Re: [gnso-ff-pdp-may08] Information based solutions instead of policy based solutions
- To: Marc Perkel <marc@xxxxxxxxxx>, "gnso-ff-pdp-may08@xxxxxxxxx" <gnso-ff-pdp-may08@xxxxxxxxx>
- Subject: Re: [gnso-ff-pdp-may08] Information based solutions instead of policy based solutions
- From: Dave Piscitello <dave.piscitello@xxxxxxxxx>
- Date: Fri, 11 Jul 2008 17:18:04 -0700
I can see the value in having such information published.
I don't understand why you would want to overload the DNS protocol in this
manner. How would you propose to encode this (what section of what kind of
record)? Would you expect ICANN to ask the IAB/IETF to develop an RFC for this
I'm also curious where you would use this query/response. In each client? At
antispam gateways? How would you assure that the feedback loop you create
would have a low incidence of false positives, i.e., could you deploy this with
confidence that attackers would not attack the system and cause legitimate
sites to be block-listed?
It's tempting to look at a protocol that's already deployed and think about
extending its utility to satisfy other needs. It might also be useful to think
about a more out of band solution that complements what antispam software
currently does with existing block list types of databases.
On 7/11/08 1:47 PM, "Marc Perkel" <marc@xxxxxxxxxx> wrote:
First of all the conference call was great and helped clarify a lot of
things for me. This is all very new to me as this is the first group of
this nature I've been involved in. Sometimes I'm better at relating to
machines than people and need to grasp the process more. I'm more of an
engineer and more focused on solutions. So defining the problem helps do
I want to throw out some raw ideas just to get some feedback as to the
scope of solutions available. I am someone who favors informational
and/or best practices based solutions as opposed to restriction based
Let me see if I can explain what I'm talking about. Rather than
registrars putting limits on what can be changed or how fast nameservers
can be changed, maybe the solution is to publish these change rates and
other non-private information abut domain names through DNS queries so
that spam filtering companies, like mine, can use this information to
help detect fraud through fast fluxing.
Wendy brought up a point that and oppressed political group might use
fast flux to get information out about evil deeds within that country.
That needs to be distinguished from a criminal organization who is
impersonating a bank in order to steal your money.
Thus if there are legitimate uses for fast flux if we use policy to
prohibit it then we might block an important free speech that needs to
However - if as a spam filtering company I could detect that a domain
was fast fluxing then I could combine that information with other

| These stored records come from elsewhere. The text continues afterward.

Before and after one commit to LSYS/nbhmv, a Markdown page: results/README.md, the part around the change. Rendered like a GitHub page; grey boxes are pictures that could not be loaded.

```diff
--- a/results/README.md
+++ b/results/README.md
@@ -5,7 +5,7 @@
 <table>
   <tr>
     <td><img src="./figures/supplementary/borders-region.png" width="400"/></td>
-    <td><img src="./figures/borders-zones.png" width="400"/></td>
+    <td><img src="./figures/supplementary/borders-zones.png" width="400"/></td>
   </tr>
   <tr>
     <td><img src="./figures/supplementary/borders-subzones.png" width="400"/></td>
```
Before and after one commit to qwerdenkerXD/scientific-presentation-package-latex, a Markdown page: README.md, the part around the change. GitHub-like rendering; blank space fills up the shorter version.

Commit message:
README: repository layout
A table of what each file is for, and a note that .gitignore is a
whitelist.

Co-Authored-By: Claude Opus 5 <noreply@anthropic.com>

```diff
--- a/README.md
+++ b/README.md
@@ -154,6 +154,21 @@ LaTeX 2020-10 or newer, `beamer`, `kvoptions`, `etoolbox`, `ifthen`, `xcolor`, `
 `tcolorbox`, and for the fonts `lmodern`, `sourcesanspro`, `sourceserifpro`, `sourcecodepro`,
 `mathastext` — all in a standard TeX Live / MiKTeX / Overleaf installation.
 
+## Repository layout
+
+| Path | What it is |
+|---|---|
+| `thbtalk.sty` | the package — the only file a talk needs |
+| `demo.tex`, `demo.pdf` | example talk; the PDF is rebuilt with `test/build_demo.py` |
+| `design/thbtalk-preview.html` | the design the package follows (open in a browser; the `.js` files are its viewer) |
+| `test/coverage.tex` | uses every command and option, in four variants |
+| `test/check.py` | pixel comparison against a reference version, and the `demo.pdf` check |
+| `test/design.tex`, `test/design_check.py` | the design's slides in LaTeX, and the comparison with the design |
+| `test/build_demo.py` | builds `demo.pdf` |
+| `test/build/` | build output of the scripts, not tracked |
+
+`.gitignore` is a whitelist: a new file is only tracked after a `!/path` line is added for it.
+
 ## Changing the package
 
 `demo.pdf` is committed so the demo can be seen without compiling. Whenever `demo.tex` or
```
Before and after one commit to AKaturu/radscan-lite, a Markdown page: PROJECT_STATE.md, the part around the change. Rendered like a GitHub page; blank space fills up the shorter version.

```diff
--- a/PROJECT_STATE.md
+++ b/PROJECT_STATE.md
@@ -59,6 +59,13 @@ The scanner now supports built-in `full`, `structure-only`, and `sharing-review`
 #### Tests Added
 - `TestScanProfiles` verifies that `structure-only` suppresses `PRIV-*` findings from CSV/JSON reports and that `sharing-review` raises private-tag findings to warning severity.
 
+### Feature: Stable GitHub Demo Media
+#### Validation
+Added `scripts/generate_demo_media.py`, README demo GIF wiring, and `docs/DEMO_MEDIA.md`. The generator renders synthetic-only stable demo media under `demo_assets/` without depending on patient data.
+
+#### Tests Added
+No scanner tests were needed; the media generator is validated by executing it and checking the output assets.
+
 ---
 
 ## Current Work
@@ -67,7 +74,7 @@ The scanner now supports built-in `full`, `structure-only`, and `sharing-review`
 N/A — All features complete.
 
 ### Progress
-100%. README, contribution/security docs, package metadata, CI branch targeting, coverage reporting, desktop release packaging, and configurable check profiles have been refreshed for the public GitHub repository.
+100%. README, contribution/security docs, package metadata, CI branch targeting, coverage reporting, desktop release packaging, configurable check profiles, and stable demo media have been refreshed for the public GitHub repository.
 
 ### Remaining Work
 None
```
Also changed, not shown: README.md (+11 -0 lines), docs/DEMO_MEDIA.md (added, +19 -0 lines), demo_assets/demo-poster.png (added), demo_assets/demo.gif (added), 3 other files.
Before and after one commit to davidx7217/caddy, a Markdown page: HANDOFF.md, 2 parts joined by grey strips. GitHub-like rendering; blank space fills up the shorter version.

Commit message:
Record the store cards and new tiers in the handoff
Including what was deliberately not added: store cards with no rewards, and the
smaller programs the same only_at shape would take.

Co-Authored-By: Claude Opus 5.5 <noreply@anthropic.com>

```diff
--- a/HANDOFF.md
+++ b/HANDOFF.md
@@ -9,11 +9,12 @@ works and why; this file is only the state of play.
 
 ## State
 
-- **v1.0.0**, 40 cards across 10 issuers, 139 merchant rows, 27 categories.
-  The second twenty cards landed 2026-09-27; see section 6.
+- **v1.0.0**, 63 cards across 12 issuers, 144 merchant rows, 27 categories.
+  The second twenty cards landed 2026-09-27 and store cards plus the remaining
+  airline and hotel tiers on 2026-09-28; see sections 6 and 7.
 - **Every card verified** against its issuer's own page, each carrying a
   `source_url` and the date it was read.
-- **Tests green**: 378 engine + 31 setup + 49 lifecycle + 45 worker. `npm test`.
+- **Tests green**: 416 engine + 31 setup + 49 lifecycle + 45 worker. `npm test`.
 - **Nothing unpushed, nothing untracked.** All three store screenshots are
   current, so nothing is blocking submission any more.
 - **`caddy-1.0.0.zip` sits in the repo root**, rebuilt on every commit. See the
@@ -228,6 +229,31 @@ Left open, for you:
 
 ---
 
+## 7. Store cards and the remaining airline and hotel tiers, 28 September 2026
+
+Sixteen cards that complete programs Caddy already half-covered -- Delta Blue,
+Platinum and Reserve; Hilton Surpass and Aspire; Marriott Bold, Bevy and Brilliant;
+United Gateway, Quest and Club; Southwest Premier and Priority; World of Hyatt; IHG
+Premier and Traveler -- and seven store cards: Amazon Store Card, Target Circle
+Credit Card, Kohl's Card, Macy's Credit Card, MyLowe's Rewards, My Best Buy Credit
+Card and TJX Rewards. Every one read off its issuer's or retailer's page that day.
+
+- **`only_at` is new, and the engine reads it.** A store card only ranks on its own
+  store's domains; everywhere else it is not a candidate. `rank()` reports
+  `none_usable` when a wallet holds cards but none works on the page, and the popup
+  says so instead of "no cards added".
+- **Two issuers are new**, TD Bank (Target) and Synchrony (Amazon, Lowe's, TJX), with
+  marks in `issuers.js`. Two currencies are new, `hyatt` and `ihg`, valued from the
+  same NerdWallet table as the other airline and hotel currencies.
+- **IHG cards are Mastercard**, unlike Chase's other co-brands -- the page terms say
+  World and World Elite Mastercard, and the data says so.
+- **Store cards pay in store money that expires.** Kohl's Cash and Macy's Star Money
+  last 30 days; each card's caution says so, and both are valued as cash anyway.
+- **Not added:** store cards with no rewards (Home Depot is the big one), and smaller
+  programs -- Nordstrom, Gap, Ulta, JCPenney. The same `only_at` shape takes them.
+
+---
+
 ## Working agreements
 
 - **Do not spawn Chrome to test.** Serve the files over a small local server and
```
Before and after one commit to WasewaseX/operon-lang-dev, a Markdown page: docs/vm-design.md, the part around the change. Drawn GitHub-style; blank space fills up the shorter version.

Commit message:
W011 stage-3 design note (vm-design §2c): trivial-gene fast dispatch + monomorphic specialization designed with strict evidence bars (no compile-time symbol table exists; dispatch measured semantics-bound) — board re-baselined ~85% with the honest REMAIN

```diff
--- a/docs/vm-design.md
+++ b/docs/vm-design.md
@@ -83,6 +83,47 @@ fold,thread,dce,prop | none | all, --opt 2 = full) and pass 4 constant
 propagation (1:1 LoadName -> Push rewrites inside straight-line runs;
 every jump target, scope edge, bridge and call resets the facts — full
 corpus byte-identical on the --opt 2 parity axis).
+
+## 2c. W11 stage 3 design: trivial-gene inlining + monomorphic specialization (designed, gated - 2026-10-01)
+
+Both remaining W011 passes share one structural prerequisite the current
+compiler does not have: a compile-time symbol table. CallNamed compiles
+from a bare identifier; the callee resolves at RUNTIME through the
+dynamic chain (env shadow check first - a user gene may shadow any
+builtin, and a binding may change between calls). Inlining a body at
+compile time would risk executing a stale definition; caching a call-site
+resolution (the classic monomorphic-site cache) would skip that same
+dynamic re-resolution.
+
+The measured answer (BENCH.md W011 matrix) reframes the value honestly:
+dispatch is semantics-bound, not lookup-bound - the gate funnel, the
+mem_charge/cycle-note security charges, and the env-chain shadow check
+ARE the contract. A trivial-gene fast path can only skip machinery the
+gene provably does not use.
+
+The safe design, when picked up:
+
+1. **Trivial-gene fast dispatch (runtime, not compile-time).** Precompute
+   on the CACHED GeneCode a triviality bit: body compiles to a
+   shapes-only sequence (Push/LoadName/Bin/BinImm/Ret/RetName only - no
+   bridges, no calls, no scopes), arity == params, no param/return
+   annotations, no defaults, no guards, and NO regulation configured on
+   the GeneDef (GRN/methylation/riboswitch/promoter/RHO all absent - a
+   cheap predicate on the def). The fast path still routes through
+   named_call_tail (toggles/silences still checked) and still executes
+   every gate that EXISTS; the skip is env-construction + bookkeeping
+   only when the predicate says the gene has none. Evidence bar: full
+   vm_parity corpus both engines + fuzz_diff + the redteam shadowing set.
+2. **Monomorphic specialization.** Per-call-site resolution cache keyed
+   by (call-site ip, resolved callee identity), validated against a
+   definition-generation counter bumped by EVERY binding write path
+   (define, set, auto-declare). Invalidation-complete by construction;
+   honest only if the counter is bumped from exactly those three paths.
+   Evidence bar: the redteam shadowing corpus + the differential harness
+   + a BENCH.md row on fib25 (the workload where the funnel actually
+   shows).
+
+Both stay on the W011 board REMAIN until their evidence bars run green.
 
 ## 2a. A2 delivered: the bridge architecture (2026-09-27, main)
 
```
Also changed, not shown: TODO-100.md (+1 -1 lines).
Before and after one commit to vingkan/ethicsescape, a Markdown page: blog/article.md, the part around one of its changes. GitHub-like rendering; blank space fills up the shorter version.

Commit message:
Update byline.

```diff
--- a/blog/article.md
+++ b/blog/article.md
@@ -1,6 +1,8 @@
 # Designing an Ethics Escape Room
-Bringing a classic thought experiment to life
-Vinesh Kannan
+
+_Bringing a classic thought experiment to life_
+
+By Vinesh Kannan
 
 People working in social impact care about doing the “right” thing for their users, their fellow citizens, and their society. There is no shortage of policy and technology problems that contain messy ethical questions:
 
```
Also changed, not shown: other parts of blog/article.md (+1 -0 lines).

information in the content of the email that I am assessing to determine
if the message should be passed or blocked. If, for example, the message
contains a link to a fast flux domain AND it also appears to be bank
fraud then I can not only block it but submit the information to
automated URI based block lists to allow other spam filtering worldwide
to block, and perhaps forward the fraud email to someplace to report fraud.
However, if the message appears to be fast fluxing and is free speech
exposing oppression then I might consider it a white rule to enhance
What I'm talking about is to create policy that makes public information
about domains that is not private and would help people like me
determine if something unusual was happening with a domain. If I could
read the age of the domain and I could know if a high number of changes
has been made recently then that might be useful in distinguishing free
speech from fraud.
The advantage of an information based solution is that spam filtering
companies can adapt to changes in criminal behavior faster that ICANN
I have found that it is far easier to determine spam and fraud by the
behavior of the spammer than they content of the message. The more
information I have the more accurate my filters will be.
So - my question. Is this possible? Is it within the scope of what ICANN
can do to ask/require registries to make available more information
about a domain? Specifically:
1) The domain's registrar.
2) The number of days old based on the current domain owner?
3) The number of name server changes made in the last 3 days?